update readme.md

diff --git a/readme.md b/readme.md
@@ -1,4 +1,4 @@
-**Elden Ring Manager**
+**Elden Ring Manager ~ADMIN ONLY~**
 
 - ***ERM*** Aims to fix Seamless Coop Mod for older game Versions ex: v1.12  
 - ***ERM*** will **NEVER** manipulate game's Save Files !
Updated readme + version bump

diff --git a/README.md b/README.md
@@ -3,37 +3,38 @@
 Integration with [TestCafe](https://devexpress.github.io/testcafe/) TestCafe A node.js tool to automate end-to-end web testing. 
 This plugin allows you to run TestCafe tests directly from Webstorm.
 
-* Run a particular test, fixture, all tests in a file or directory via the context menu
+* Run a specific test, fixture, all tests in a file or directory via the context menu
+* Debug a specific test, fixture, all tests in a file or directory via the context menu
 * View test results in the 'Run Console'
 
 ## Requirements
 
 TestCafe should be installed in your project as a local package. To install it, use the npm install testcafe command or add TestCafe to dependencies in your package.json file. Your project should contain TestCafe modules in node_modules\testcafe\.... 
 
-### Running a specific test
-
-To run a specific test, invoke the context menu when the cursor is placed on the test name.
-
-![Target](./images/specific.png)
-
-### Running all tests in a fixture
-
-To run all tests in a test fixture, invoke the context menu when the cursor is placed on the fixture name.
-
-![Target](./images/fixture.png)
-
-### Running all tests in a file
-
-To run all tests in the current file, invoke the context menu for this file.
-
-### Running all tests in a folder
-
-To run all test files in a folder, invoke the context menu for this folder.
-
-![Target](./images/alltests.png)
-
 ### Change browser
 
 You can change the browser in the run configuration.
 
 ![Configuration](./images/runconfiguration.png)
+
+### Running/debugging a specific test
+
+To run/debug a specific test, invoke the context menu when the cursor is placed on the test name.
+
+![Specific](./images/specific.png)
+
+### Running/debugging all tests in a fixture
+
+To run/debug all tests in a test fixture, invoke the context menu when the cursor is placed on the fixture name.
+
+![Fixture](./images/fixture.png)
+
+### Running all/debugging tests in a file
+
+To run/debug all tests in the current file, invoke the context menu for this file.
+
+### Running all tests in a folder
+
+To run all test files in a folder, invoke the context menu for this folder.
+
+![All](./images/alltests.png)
··········
• WHAT TO DO:
Look for the string "images" in the data above and return every line that has it.

• RESULT OF THIS TASK:
-![Target](./images/specific.png)
-![Target](./images/fixture.png)
-![Target](./images/alltests.png)
 ![Configuration](./images/runconfiguration.png)
+![Specific](./images/specific.png)
+![Fixture](./images/fixture.png)
+![All](./images/alltests.png)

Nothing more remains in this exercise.